Expecting a Wild Ride for this American Symbol
Andrés is a member of The Motley Fool Blog Network -- entries represent the personal opinion of the blogger and are not formally edited.
Harley-Davidson (NYSE: HOG) is a famous and iconic American brand, and the company has a long track record of growth and profitability fueled by demand from its extremely loyal customer base. Harley is certainly a company to watch if you are interested in high quality businesses with strong competitive advantages, but the timing doesn't seem right at current levels. Perhaps patience is not the most widespread virtue among Harley-Davidson fans, but investors may want to slow down a bit before making a purchase decision in the stock.
Harley has many valuable competitive advantages; the fact that people are willing to tattoo the brand in their skin says some important things about the relevance of such a brand. There is clearly an added value in the Harley-Davidson brand, and the company has successfully produced extraordinary profitability levels by capitalizing on the pricing premium that the brand commands. The company has a wide distribution network and a more than 50% market share in the US market, so the business is fundamentally solid.
Harley reported very strong numbers for the last quarter with a 17% increase in revenue and an outstanding 45% increase in earnings per share. In fact, the last year has been very good for Harley and its investors, particularly considering how tough the economic scenario has been: Domestic unit sales increased by 5.8% for Harley in 2011, versus a 4.3% rise in industry unit sales; even in Europe Harley showed better numbers than its competitors.
This resiliency during hard economic times is clearly worth noting since Harley sells big ticket items in the premium pricing segment. The fact that the business is doing quite well in an unexciting economic climate is a very positive sign about the quality of the company and its competitive advantages.
The company has a double exposure to the business cycle -- sales of high end motorbikes are quite sensitive to consumers' mood, and Harley also has a financial division that finances nearly 50% of sales. During 2008-2009 Harley had to face some additional losses due to the rise in nonperforming loans in its financial segment, so investors in this company should know that volatility is to be expected in case we see more economic trouble.

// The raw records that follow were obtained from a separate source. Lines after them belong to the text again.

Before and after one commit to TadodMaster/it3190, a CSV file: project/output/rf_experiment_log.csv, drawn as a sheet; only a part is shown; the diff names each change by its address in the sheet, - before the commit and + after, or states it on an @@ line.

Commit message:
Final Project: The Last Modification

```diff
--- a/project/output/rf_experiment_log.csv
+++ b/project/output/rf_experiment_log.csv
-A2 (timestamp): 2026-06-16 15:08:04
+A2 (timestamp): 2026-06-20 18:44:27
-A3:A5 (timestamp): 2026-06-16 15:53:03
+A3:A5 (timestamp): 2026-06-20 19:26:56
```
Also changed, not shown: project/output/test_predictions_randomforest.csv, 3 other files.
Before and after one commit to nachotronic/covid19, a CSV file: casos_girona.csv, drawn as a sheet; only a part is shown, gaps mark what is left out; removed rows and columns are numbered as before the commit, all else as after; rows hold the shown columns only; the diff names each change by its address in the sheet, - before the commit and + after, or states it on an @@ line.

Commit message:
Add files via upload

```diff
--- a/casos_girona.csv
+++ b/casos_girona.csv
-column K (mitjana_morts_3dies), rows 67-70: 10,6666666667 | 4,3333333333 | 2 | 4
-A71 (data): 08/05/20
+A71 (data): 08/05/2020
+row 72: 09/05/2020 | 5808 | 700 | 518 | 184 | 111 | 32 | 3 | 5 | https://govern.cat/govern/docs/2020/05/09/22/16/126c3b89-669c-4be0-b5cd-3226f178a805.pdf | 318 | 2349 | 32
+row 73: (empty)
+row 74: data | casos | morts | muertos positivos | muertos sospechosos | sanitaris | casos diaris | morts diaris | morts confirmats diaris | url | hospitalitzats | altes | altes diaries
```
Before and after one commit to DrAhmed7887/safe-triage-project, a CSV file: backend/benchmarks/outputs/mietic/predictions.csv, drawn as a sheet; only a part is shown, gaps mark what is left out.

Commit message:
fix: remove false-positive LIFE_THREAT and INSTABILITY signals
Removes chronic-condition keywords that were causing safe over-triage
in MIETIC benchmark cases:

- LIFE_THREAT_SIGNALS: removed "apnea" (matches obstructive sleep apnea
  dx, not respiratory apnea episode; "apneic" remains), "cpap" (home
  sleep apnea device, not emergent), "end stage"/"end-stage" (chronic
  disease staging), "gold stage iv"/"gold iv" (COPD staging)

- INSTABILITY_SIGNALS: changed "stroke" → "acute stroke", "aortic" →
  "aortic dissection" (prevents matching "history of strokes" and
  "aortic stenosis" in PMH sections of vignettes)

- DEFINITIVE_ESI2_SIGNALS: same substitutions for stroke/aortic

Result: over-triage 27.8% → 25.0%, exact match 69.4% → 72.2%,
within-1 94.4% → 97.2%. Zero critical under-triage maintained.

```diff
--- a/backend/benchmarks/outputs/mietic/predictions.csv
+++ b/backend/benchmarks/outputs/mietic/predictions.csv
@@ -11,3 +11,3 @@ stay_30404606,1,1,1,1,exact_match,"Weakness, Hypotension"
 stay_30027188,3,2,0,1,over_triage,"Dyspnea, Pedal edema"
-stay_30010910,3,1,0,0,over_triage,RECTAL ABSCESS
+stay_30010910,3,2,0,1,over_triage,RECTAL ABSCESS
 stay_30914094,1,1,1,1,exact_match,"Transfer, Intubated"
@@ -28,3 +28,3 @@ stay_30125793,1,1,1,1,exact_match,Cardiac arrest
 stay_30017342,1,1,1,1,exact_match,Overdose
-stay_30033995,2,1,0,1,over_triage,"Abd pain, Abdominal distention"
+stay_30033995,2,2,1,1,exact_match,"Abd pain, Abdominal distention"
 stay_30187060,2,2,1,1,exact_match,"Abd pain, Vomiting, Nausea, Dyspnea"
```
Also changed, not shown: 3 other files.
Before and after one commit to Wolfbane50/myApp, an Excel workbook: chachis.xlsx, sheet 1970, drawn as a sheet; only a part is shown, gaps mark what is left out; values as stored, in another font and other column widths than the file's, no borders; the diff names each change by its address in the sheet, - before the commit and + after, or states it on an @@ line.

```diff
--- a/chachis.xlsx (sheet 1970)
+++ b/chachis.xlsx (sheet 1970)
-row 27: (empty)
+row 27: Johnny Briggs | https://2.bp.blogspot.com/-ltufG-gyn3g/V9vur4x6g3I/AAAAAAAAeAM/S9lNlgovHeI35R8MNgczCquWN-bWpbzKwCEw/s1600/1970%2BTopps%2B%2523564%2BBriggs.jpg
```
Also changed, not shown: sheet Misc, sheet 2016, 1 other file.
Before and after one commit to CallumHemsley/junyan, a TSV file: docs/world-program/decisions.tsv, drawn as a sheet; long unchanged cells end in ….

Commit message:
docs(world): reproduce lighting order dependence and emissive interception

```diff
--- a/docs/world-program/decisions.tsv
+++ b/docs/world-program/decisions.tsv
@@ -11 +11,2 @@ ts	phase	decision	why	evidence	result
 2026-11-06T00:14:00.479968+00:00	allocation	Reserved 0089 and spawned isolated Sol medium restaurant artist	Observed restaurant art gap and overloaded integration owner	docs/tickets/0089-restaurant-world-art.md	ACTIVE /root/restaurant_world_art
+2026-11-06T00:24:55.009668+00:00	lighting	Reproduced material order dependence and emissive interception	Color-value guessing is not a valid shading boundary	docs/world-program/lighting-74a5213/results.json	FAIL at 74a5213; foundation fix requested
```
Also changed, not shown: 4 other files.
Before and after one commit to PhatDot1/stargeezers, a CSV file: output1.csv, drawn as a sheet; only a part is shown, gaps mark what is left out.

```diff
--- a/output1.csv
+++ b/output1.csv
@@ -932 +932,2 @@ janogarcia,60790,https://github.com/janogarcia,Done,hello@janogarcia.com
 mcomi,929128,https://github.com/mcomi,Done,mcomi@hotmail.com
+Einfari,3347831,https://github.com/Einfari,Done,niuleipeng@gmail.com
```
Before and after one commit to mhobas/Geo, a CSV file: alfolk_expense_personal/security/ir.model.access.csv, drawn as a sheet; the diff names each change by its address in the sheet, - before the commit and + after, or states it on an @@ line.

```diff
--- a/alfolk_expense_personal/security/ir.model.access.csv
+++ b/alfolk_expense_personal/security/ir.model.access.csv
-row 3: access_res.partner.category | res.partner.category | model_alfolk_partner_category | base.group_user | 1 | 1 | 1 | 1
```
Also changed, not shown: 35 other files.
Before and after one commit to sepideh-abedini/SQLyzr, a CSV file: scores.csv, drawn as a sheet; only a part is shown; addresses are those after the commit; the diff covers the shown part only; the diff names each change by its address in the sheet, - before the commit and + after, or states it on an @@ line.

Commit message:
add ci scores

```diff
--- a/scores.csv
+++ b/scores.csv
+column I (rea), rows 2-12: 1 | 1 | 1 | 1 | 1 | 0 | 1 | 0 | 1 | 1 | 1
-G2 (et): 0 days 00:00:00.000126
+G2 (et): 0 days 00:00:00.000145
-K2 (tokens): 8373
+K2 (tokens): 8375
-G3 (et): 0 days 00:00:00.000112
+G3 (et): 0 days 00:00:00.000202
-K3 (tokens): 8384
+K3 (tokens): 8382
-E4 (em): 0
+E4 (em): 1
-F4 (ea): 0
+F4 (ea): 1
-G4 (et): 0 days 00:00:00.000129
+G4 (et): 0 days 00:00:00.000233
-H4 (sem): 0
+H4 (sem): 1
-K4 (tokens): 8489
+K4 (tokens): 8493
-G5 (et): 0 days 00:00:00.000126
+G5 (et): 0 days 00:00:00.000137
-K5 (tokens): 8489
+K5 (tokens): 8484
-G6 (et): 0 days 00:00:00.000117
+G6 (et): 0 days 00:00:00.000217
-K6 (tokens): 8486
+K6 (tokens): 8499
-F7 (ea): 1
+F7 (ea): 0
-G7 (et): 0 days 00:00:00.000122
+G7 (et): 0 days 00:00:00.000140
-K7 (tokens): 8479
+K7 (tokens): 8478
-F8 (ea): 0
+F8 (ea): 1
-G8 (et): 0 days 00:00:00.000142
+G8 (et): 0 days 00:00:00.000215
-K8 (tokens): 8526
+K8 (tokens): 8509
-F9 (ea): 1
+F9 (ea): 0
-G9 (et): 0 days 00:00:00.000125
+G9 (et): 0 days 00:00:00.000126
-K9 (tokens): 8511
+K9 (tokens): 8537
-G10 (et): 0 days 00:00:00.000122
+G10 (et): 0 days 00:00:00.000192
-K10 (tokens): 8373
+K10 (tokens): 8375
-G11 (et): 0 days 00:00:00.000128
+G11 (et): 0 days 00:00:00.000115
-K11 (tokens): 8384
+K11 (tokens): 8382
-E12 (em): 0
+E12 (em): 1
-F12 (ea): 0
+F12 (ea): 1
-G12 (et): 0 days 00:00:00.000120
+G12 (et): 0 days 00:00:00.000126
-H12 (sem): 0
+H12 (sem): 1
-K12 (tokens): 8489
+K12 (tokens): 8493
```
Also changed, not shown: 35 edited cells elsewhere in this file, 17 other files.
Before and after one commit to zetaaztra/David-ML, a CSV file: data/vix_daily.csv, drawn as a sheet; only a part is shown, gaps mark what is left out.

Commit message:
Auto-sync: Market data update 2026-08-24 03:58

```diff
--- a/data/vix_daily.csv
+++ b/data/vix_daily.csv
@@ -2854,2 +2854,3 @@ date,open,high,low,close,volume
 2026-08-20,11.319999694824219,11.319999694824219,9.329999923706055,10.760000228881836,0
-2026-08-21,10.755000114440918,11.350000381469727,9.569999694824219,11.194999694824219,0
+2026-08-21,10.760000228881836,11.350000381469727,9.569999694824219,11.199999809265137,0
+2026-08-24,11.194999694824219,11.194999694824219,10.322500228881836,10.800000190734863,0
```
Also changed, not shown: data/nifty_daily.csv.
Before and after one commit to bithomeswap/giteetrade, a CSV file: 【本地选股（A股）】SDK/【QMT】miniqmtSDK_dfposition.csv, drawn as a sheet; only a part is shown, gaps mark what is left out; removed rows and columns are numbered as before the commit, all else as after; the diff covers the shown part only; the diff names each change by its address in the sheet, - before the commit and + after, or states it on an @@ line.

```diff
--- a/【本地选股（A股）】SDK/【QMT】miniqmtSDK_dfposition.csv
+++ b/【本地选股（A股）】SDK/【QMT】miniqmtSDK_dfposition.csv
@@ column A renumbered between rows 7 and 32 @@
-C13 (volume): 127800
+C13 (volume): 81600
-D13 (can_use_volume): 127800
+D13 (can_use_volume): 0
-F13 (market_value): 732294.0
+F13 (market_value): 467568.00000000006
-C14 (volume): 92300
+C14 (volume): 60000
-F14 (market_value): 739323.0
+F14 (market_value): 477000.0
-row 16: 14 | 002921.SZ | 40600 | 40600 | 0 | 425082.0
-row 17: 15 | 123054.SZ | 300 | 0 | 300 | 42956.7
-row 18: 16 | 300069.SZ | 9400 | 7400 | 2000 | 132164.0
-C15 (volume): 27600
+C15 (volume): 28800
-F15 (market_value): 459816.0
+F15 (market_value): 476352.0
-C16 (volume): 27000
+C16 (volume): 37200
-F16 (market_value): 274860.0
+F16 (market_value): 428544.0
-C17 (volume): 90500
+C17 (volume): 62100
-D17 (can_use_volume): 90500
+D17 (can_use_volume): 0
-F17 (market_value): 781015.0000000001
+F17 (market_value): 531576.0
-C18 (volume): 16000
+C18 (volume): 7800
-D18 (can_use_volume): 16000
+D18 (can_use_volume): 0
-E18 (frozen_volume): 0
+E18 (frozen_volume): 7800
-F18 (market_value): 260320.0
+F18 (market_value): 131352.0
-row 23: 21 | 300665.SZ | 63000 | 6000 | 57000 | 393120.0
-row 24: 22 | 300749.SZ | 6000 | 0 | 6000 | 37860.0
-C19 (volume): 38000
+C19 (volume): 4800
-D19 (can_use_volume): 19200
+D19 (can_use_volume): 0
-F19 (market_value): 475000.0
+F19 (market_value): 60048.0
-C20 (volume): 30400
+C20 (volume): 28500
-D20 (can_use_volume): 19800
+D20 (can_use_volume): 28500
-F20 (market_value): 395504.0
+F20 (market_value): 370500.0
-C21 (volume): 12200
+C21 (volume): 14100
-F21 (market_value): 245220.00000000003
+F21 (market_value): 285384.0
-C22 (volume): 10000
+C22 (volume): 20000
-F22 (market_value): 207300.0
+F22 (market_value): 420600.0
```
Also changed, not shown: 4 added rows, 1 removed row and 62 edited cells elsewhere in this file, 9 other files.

Harley-Davidson is also facing some important demographic headwinds; the company’s products target the 35 to 54 year old demographic group, which is growing at a slower rate than in the past since baby boomers are entering their retirement stage. An abundant inventory of used Harleys may also be detrimental to revenues, since it could incline customers to choose lower priced used bikes at the expense of new models.
Management is well aware of this demographic trend and is working to overcome the difficulties that it may bring. Harley has been targeting different age groups and expanding its operations geographically, it may take a while but the company has the competitive strength to venture successfully into new markets.
Looking at sales per region however, Harley still gets more than 70% of sales from the US. If its main markets starts showing some weakness the company will have a hard time replacing those lost sales with higher growth in other markets, since they are still too small in comparison. Growth in Asia and Latin America has been really strong lately, and that trend should continue in the future, but Harley still depends heavily on US demand.
Harley-Davidson is trading at a P/E ratio of 19 which is in line with historical averages for the company. Competitor Polaris (NYSE: PII), for example, is trading at a similar P/E ratio of 21. Polaris has achieved better growth rates in recent years, with a 10% annual increase in sales for the last five years and 19% more in earnings per share annually for the same period, while Harley has negative numbers for both sales and earnings in the area of a 3% annual decline in sales and a 10% fall in earnings.
Polaris is much smaller than Harley, so higher growth rates are easier to achieve, but the demographic issue and the growing inventory of used bikes may still be a factor behind Harley's underperformance. Looking beyond comparisons, both Harley and Polaris are strong companies that should do well in the middle term, but not cheap enough to deserve fresh money at P/E ratios near 20.
Ford (NYSE: F) is clearly not in the exact same business as Harley, but it still has a powerful brand and the company delivered various financial and operational improvements over the last years. Ford has been launching some very competitive products in the past few years, and the company is regaining the prestige it lost many years ago. At a forward P/E of 6, Ford looks much more compellingly valued than Harley.
I'm not bearish on Harley-Davidson for the middle term, in fact it’s an outstanding company. But at current levels, alternatives like Ford offer much more value for fresh funds and I would rather put my money in a recovering automaker trading at dirt cheap valuations than a high end motorbike company at fair price levels. There will be a time to buy Harley, but at this point I would wait for a better opportunity to jump on the bike.
acardenal has no positions in the stocks mentioned above. The Motley Fool owns shares of Ford. Motley Fool newsletter services recommend Ford and Polaris Industries. Try any of our Foolish newsletter services free for 30 days. We Fools may not all hold the same opinions, but we all believe that considering a diverse range of insights makes us better investors. The Motley Fool has a disclosure policy. If you have questions about this post or the Fool’s blog network, click here for information.